CAMBRIDGE, MA—Artificial lung assist devices have been called life-savers for people who suffer respiratory failure. But such devices carry potential risks, including blood clots, bleeding and sepsis. The answer for improving a device’s function while reducing side effects may lie in engineering it so that it more closely mimics the human lung.
Draper has done just that, making advances in an artificial lung technology called extracorporeal membrane oxygenation, or ECMO. During ECMO, blood is drawn from the patient’s vascular system and circulated outside the body by a mechanical pump through an oxygenator and heat exchanger. Carbon dioxide (CO2) is removed and oxygen-saturated blood is returned to the body.
In spite of decades of advances, ECMO still suffers from limitations. The device can become clogged with blood clots, which diminishes the membrane’s ability to transfer oxygen and CO2. ECMO can experience inconsistent blood flow and pressure across the device, and require high levels of anticoagulant, which can cause bleeding problems.

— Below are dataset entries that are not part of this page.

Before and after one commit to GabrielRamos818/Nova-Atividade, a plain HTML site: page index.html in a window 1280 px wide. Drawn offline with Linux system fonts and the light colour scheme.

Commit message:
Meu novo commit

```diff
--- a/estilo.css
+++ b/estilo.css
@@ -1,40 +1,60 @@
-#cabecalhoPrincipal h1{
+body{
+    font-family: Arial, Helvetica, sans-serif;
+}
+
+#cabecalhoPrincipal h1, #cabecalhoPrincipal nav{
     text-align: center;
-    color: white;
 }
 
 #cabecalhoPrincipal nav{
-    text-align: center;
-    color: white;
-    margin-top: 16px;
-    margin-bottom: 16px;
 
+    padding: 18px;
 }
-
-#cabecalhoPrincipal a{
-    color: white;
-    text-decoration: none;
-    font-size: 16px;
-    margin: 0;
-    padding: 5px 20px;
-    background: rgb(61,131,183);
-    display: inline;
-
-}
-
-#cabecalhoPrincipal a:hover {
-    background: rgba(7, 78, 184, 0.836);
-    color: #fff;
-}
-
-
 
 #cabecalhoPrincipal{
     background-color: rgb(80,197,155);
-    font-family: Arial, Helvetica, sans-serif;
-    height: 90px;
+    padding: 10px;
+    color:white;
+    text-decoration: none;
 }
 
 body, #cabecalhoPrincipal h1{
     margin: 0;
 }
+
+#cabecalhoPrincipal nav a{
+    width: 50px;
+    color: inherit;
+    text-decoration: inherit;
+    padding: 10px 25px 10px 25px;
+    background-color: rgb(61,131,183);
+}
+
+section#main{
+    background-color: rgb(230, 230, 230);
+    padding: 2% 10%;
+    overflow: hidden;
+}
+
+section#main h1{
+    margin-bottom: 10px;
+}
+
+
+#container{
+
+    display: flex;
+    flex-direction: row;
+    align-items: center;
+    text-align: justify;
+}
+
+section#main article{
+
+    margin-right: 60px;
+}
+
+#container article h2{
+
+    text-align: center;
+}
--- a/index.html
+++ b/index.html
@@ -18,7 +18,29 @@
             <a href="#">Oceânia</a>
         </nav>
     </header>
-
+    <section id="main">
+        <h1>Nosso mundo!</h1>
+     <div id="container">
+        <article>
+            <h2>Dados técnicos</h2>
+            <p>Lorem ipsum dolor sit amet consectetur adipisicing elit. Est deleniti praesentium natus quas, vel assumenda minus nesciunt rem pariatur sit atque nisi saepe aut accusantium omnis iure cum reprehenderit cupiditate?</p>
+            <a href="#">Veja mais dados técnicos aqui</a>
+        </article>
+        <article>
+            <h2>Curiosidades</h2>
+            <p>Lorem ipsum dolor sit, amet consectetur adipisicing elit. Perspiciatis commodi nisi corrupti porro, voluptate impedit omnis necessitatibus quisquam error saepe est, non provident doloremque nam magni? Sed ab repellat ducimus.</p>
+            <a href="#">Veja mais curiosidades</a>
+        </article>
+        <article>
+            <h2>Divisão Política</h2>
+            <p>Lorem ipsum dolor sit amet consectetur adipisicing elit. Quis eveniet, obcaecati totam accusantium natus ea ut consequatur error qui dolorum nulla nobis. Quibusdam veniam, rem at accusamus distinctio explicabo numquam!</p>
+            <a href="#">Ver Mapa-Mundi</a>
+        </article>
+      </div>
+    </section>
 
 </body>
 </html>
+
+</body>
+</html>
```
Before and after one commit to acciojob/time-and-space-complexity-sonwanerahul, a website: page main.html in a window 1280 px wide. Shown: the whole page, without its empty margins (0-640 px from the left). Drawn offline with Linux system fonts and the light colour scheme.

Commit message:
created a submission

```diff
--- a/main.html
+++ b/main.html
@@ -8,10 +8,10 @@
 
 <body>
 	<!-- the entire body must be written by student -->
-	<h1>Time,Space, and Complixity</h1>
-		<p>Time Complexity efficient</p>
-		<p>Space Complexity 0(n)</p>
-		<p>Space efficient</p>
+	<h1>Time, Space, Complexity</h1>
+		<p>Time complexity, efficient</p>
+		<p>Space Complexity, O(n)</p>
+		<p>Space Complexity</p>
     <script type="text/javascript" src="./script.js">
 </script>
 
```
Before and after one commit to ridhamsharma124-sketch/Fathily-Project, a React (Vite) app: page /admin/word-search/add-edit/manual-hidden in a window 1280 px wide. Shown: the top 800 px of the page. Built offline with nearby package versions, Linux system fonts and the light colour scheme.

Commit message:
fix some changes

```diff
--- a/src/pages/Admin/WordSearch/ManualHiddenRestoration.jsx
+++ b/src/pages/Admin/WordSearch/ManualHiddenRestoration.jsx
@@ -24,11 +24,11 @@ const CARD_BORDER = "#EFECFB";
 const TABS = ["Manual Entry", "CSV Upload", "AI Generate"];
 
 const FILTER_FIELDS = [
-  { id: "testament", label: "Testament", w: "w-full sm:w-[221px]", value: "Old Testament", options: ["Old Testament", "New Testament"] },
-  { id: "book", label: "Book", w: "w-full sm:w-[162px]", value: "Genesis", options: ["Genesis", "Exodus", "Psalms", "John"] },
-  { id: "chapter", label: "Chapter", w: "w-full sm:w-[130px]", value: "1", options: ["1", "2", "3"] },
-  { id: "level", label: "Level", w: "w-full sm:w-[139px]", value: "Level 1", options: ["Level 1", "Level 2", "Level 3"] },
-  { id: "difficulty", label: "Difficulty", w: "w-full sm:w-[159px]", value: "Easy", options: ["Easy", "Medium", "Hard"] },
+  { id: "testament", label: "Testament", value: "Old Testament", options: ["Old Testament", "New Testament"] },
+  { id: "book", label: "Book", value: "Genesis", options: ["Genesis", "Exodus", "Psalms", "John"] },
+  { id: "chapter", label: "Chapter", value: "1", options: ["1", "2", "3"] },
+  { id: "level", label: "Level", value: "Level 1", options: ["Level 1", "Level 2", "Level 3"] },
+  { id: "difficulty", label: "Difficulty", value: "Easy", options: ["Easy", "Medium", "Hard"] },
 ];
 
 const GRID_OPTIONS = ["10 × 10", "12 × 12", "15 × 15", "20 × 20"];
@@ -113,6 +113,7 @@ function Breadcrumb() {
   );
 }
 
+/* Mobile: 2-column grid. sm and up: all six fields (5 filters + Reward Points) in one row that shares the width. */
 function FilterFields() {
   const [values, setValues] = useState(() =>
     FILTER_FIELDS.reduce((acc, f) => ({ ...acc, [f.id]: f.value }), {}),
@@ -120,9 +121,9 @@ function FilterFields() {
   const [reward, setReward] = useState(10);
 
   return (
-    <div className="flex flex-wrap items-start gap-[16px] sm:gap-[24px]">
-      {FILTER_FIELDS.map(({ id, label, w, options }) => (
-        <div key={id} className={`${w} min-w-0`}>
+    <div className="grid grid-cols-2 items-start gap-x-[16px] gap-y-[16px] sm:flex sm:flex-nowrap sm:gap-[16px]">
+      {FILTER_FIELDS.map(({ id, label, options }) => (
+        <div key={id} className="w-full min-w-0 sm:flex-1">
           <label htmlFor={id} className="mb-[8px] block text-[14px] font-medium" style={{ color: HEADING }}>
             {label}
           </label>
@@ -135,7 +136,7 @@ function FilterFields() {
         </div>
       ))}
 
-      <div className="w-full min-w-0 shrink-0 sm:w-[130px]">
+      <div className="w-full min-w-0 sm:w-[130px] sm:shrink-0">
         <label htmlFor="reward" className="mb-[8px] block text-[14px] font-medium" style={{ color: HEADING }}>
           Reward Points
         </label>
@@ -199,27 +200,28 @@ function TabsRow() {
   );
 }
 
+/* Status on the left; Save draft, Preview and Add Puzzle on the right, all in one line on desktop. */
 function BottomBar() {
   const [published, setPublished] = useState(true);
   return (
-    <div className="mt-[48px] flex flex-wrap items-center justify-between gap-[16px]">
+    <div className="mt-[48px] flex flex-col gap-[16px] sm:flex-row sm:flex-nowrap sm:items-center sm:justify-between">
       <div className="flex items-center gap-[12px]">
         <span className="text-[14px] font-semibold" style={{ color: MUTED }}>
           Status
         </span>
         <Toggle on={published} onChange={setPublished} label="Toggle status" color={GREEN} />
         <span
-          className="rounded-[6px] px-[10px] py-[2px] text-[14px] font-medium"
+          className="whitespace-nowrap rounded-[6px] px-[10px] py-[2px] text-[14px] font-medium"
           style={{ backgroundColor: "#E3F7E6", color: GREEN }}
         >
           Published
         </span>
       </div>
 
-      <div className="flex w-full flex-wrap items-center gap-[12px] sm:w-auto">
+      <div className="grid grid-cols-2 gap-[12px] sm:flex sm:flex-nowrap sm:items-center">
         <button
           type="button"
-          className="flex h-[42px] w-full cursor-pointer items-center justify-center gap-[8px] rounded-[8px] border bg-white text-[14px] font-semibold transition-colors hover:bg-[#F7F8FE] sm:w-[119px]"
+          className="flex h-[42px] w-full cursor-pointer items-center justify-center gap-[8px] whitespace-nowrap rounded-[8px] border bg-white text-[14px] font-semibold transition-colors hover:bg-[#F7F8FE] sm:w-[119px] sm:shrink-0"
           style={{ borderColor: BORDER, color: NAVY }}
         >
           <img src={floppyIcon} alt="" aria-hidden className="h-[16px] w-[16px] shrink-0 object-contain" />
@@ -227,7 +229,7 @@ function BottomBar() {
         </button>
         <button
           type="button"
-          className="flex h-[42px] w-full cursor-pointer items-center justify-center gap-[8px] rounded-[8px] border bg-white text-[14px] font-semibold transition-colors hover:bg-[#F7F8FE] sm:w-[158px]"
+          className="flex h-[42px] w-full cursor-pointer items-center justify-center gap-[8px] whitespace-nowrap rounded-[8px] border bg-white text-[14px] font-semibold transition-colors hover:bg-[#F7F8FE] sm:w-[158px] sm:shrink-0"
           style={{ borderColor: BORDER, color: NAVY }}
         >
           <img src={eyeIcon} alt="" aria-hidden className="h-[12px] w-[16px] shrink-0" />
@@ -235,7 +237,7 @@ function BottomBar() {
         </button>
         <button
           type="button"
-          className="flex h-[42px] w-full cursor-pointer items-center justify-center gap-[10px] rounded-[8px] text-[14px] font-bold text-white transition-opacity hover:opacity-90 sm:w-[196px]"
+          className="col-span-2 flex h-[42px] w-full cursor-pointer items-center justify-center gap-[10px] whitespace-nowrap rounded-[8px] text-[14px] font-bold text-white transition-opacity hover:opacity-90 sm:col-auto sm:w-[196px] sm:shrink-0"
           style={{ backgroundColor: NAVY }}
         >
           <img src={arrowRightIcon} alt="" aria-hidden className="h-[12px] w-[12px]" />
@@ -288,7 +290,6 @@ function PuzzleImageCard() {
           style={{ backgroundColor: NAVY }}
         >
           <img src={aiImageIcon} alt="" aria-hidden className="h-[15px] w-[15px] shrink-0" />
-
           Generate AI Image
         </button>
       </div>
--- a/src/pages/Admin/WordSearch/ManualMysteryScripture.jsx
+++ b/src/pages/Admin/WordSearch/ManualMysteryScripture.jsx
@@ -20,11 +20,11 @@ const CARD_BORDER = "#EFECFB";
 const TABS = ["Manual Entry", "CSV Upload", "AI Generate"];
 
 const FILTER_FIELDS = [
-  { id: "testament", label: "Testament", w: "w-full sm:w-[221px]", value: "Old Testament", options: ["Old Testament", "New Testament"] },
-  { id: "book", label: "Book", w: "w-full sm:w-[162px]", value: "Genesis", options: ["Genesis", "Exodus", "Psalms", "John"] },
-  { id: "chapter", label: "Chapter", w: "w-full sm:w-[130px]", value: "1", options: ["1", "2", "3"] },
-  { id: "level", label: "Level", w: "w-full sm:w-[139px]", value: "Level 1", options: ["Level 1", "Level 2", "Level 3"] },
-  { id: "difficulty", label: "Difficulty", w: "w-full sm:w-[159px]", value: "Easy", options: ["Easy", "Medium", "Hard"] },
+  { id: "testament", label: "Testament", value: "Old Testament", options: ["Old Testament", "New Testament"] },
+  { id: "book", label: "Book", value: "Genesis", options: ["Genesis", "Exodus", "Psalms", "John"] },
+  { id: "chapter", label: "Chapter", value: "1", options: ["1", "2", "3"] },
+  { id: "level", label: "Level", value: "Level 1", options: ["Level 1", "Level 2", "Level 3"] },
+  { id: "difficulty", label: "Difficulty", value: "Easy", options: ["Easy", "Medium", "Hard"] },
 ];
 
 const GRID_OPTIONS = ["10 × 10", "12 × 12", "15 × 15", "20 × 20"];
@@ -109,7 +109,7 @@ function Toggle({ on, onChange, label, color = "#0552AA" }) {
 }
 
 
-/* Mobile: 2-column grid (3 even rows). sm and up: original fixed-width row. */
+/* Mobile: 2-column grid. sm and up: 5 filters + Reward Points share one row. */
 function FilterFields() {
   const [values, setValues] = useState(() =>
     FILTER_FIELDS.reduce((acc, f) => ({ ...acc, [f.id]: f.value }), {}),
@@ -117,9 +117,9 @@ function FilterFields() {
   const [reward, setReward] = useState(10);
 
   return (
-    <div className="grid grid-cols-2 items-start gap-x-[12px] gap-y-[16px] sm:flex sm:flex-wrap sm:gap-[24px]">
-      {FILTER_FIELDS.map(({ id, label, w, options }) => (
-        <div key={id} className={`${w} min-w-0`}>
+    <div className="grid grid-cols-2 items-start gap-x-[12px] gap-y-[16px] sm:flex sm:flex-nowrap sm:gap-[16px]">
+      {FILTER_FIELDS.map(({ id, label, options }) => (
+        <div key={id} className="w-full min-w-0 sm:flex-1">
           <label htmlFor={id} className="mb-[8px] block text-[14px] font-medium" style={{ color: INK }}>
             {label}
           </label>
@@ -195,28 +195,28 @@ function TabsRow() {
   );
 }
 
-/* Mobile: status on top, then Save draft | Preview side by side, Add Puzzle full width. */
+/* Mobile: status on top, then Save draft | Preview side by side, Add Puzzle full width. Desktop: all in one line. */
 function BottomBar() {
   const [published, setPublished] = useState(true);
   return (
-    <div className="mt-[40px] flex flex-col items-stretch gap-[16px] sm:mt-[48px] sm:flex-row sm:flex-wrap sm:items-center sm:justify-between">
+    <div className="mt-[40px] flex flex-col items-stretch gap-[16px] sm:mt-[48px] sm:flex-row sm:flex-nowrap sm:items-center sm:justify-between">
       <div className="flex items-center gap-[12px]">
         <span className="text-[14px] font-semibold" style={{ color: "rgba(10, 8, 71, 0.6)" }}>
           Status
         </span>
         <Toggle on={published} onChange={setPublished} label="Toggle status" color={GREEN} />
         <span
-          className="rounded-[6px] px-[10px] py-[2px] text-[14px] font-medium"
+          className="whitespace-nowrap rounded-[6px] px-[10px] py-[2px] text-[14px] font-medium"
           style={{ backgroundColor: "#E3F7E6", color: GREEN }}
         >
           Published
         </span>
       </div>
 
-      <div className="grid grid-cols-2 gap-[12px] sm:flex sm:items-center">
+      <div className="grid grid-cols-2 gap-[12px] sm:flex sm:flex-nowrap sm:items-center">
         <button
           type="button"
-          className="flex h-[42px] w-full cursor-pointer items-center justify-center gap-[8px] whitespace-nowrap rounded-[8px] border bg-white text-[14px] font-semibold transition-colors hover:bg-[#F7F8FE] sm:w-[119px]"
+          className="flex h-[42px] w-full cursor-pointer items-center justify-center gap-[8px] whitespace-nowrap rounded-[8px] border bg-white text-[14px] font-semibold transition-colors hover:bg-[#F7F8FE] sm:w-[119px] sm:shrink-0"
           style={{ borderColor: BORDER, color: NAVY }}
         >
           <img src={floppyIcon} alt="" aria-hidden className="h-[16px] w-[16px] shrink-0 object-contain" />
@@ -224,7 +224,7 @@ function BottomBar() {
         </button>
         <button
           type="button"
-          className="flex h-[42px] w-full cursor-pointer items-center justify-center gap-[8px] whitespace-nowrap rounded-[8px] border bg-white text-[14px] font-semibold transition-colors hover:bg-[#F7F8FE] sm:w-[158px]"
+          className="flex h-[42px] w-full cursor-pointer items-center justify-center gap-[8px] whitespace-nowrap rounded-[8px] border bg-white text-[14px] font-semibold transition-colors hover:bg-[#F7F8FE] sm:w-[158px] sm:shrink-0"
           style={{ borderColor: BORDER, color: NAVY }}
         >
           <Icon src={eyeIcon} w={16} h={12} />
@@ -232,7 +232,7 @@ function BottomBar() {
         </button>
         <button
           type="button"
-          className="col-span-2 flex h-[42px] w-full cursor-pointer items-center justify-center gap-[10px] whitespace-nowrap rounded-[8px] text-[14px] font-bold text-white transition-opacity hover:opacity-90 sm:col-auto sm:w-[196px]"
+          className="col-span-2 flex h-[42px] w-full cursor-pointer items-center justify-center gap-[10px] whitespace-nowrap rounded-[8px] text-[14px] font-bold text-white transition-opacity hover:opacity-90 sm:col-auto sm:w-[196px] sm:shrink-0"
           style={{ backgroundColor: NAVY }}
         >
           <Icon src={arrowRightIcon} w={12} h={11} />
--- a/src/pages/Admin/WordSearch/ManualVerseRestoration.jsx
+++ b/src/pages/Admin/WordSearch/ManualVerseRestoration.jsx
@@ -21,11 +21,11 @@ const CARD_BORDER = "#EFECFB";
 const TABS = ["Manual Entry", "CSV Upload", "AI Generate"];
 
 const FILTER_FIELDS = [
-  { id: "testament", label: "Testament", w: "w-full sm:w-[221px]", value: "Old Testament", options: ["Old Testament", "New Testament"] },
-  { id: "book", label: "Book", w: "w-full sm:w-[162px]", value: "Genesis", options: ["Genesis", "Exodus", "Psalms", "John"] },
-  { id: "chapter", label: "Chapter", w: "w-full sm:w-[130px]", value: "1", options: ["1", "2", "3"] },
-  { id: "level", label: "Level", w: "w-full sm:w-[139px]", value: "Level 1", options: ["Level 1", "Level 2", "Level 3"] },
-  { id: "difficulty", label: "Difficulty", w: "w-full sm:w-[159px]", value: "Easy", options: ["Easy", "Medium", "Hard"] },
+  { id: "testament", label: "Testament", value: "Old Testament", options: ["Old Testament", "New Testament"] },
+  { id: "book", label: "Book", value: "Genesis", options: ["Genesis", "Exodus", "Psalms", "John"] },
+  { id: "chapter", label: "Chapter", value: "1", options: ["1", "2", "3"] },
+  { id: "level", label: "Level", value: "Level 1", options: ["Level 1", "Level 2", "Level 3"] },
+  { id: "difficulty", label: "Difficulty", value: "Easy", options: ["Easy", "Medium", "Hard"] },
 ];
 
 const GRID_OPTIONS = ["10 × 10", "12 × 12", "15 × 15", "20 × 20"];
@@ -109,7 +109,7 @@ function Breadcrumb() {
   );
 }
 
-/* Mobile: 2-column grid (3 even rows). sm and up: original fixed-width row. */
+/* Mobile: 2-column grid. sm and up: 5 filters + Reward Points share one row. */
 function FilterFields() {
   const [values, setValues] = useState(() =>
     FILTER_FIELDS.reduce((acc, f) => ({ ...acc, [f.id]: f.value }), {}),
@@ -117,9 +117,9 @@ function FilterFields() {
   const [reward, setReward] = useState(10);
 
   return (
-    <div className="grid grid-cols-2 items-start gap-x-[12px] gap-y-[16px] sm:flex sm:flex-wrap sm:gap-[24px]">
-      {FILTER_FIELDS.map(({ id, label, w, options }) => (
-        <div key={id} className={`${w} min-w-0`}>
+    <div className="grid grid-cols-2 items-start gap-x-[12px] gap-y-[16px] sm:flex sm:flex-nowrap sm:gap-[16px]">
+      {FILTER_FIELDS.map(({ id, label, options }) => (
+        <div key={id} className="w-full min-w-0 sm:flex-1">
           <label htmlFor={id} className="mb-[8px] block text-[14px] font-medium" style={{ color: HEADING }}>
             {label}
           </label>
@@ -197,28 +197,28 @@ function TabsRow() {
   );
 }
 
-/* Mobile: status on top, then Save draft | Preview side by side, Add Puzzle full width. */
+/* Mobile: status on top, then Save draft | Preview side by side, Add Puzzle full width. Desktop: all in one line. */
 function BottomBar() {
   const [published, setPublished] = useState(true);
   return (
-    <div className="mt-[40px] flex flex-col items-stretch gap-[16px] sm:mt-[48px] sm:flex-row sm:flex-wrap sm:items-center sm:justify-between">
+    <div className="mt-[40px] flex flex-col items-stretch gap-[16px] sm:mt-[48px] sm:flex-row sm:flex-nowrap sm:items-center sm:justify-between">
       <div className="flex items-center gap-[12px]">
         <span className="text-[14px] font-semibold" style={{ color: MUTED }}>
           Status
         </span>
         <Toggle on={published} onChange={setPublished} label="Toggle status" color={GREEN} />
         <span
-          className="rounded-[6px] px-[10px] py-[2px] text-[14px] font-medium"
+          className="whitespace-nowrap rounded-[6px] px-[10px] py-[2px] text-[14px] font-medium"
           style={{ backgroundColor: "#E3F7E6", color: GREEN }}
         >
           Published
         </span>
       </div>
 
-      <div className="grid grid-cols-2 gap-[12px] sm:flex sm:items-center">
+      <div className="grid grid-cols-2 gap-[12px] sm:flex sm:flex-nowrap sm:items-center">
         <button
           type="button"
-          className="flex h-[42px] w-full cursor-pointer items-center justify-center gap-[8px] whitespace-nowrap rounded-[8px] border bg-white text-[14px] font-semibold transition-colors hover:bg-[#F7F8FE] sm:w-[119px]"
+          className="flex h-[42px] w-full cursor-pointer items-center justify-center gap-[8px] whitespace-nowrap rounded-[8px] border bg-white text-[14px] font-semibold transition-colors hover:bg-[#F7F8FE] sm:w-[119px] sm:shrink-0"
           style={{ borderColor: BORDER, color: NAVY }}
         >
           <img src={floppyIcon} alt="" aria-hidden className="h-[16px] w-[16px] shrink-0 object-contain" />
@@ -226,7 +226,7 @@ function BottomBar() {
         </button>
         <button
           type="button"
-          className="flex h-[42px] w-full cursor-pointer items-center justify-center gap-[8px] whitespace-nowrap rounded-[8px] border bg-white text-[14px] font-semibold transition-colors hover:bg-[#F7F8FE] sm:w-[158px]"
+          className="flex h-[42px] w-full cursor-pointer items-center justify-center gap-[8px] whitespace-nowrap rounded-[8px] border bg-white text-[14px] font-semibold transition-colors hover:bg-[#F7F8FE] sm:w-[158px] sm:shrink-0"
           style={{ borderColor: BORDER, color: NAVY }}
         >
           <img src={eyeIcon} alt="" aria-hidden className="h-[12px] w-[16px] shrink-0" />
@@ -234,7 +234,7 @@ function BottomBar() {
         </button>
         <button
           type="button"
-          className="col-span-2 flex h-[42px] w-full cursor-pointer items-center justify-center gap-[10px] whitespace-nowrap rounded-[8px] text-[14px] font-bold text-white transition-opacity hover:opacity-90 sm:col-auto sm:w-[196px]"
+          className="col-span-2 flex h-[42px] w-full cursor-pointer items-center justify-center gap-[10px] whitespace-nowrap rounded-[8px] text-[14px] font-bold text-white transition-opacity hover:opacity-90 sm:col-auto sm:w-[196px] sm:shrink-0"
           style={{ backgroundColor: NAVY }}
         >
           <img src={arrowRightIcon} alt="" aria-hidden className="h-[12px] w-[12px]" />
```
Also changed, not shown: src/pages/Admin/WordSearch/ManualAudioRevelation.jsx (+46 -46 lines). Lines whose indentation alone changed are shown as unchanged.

Experts agree that reducing complications will improve outcomes for ECMO patients.
To develop its artificial lung technology, Draper tapped into biomimetics, an interdisciplinary field in which principles from engineering, chemistry and biology are applied to the synthesis of materials, synthetic systems and machines that have functions that mimic biological processes.
Draper fabricated silicone layers, patterned with either blood channel or gas channel networks, and bonded them together with an intervening thin gas transfer membrane. The multiple sandwich structures were stacked into a three-dimensional network joined by biomimetic blood distribution manifolds to produce a fully 3D, physiologically inspired blood circuit.
Draper researchers tested the multilayer, microfluidic blood oxygenator at blood flow rates approaching clinically relevant levels. They found that a device coated with anticoagulant significantly decreased thrombus accumulation, and helped to stabilize blood pressure, compared to a device without the coating. In an upcoming paper, Draper reports their oxygenator operated at blood flow rates up to 400 milliliters per minute, the highest ever achieved in a complex microfluidic device.
Overall, Draper’s device maintained critical dimensions such as gas transfer membrane thickness and blood channel geometries, and controlled levels of fluid shear within narrow ranges throughout the cartridge. These design features allowed the device to improve upon a nagging performance issue with ECMO, where contact of blood proteins with artificial surfaces, such as the membrane of the oxygenator or tubing, can cause blood clotting.
Engineer Joe Santos helped design the device, called BLOx. “There is a critical need for low prime-volume, lower flow respiratory support devices. There is also an urgent requirement for simpler, safer and more portable ECMO technologies for treatment of injuries in remote locations, such as battlefields and natural disaster sites. Draper’s technology can transform the way ECMO is being done today,” Santos said.
Jeff Borenstein has been working on biomimetic microfluidic oxygenators for more than a decade at Draper. “We believe microfluidic oxygenators have emerged as a potential promising avenue for improving the efficiency and safety of ECMO. Despite wide use, ECMO is limited in its accessibility because it is extremely complex and difficult to administer. We think our approach is simpler and safer, and will lead to wider use,” Borenstein said.
This work was funded by the U.S. Army Medical Research Acquisition Activity and supported by the U.S. Army through the Peer Reviewed Medical Research Program under award number W81XWH1910518. Draper’s four-year, $4.9 million award is scheduled to run through July 2022. Opinions, interpretations, conclusions, and recommendations are those of the author, and are not necessarily endorsed by the U.S. Army Medical Research Acquisition Activity.